As a recent report we issued makes clear, the ACLU believes it is crucial that we adopt clear rules for the use of drones to conduct domestic surveillance. Jaffer writes,
The available technology is already incredibly powerful. A surveillance drone can already be used to track a person as she travels from, say, her house to her doctor's office to her place of worship to her school. Within a few years, it may be perfectly feasible, economically and technologically, for a local police department to use unmanned drones to collect the identities of those who attend political rallies…
It's not that the domestic use of surveillance drones should be categorically prohibited…
But it's crucial that we place clear limits on the use of drones to collect information about citizens. Law enforcement agencies should generally be prohibited from using surveillance drones except to monitor those who are reasonably suspected of engaging in criminal activity. When surveillance will be particularly intrusive – for example, if it will be prolonged, or if it will include peering through a window – the surveillance should be based on a warrant and probable cause. And when the government collects information incidentally about individuals who aren't suspected of criminal activity, or when criminal suspects turn out to be innocent, the information the government has collected should be discarded.
Drones will no doubt prove to have many good uses, but we need to adopt some rules to protect privacy."
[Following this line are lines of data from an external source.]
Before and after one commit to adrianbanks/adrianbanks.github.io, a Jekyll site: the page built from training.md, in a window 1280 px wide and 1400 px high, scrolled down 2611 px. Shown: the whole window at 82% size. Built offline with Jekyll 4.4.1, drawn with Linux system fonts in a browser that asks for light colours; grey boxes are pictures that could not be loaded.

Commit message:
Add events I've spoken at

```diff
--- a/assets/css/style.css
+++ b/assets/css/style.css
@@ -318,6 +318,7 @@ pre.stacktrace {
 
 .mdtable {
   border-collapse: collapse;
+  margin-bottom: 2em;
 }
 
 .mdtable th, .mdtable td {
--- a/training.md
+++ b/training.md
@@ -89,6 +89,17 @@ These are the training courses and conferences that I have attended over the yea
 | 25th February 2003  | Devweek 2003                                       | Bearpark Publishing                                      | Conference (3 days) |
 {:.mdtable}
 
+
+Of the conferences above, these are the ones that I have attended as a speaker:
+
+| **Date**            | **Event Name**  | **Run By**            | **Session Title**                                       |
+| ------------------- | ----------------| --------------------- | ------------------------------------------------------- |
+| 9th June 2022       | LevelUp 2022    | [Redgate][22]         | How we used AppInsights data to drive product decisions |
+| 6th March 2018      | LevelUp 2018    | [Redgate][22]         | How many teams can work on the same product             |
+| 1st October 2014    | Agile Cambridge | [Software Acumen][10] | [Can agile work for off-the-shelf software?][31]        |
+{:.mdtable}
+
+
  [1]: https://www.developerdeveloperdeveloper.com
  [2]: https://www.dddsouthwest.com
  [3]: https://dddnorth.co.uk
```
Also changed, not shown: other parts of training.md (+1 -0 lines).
This issue is getting more attention now that Congress has ordered the FAA to speed up its plans to change airspace rules to make it much easier for police nationwide to use domestic drones. Unfortunately the new law, sign by President Obama this month, does not address privacy concerns at all. A New York Times article from this past weekend on the prospect of expanding drone use generated more than 450 comments. Fox News ran a story on the topic featuring the ACLU’s Jay Stanley (watch here), and an NBC Nightly News story (watch here) included a warning from ACLU of Texas Executive Director Terri Burke, who cautioned that drones are very easy to misuse, and provide a convenient way for police to go on “fishing expeditions” — which is exactly why rules need to be set before drones are standard equipment for police departments large and small nationwide.